“I think all great innovations are built on rejections”*…
Screenwriters sending scripts to Essanay Studios, a Chicago company that produced silent films between 1907 and 1917, received this form rejection letter in response to their submissions. Here Essanay identified several common problems with scripts; some (“Too difficult to produce”) were probably more helpful to aspiring writers than others (“Not interesting”).
Essanay, named after the initials of its founders George Spoor and Gilbert Anderson, made Westerns and comedies from its Uptown Chicago headquarters and in California. (Its specialty in the Western explains the use of a stereotyped “Indian chief” head as logo.) Charlie Chaplin was a contract player for the company between 1915–1916 and made The Tramp while he was there. Chicago Tribune reporter Michael Wilmington suggests that Chaplin’s departure for a more lucrative contract in 1916 “hastened Essanay’s demise,” causing “a fatal rupture” between the two founders struggling with a sudden loss in income…
More (from the always-fascinating Rebecca Onion) at “A Harsh, but Efficient, Form Rejection Letter for Silent Film Screenwriters.
* Louis-Ferdinand Celine
As we inoculate our egos, we might spare a thought for Abel Gance; he died on this date in 1981. While Essanay was developing the comedic form, Gance– a French film director, writer, producer, actor, and theorist– was working across the Atlantic to lay the foundation for cinema as we’ve come to know it. One of the first to employ close-ups and dolly shots, he was instrumental in developing both the theory and the practice of montage as it came to be employed in film editing.
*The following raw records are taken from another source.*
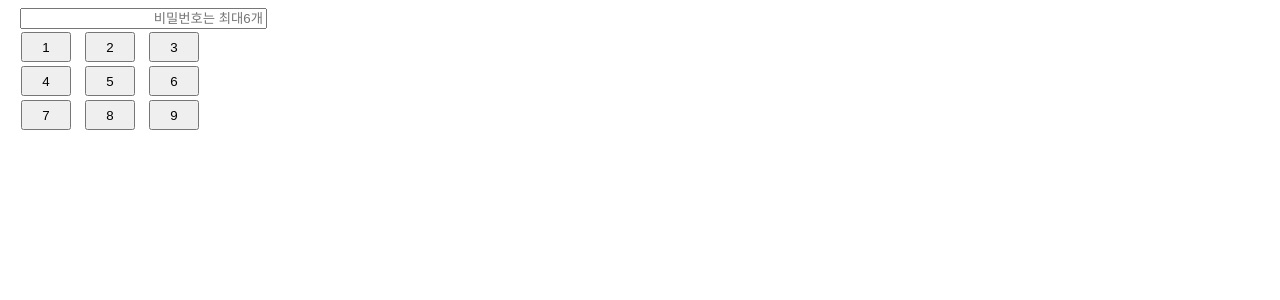
Repository: JungYOsup/Mini_project
Page: http://localhost/EsCape_Room/result_form.jsp
The author's editor kept a copy of each file at every save. The page is drawn from the files as they stood at one save, then again after the next save.
The browser window is 1280 px wide. The pictures show the whole page.
The page is served by Tomcat 9.

Above is the page before, as saved 2018-01-15 09:01:40.

After the next save:
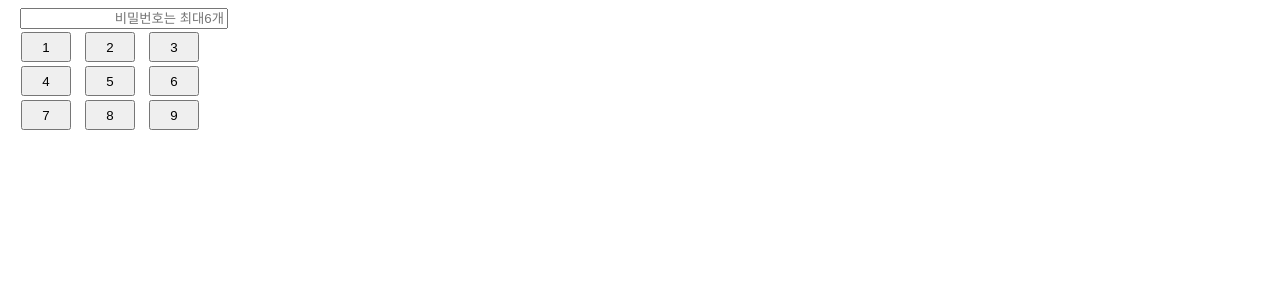
Saved 19 s later.
--- a/EsCape_Room/WebContent/result_form.jsp
+++ b/EsCape_Room/WebContent/result_form.jsp
@@ -29,7 +29,7 @@ table input{
 }
 #input{
 	margin-left:12px;
-	width: 239px;
+	width: 200px;
 	text-align: right;
 }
He is probably best remembered for three major silent films: J’accuse (1919), La Roue (1923), and the monumental Napoléon (1927).